_ACTION ITEM_.
In the entries that follow, which lines hold the string "height"? List them.

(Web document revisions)
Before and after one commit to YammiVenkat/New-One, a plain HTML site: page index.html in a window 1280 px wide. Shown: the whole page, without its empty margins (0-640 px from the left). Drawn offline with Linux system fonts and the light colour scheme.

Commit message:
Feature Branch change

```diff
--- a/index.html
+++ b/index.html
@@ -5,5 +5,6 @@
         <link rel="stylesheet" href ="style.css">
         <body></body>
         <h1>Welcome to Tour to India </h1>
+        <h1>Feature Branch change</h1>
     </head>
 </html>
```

* * *

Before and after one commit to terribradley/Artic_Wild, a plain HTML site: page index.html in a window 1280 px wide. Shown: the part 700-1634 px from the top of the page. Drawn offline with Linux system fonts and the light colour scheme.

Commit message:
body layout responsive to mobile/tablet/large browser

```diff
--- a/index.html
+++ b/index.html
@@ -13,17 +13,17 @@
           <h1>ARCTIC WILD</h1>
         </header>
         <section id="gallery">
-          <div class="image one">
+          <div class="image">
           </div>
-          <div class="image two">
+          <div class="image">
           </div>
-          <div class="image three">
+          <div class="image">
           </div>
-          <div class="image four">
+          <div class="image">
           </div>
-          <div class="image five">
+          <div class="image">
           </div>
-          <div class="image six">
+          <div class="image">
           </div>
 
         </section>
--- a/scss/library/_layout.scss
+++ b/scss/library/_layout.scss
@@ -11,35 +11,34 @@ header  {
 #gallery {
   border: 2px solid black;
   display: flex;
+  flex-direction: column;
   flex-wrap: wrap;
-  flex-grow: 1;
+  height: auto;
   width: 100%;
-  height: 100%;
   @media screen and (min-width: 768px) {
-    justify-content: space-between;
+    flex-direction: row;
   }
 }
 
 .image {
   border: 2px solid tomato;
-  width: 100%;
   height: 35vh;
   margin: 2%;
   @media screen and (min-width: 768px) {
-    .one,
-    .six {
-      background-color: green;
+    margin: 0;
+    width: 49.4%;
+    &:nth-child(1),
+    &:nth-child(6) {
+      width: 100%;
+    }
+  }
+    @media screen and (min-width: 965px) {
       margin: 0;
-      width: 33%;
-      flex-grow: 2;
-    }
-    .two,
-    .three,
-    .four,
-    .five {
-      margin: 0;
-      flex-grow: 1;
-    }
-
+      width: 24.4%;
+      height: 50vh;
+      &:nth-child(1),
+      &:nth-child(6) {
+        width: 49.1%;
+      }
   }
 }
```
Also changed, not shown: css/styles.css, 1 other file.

_REPLY TO THE TASK_.
+  height: auto;
-  height: 100%;
   height: 35vh;
+      height: 50vh;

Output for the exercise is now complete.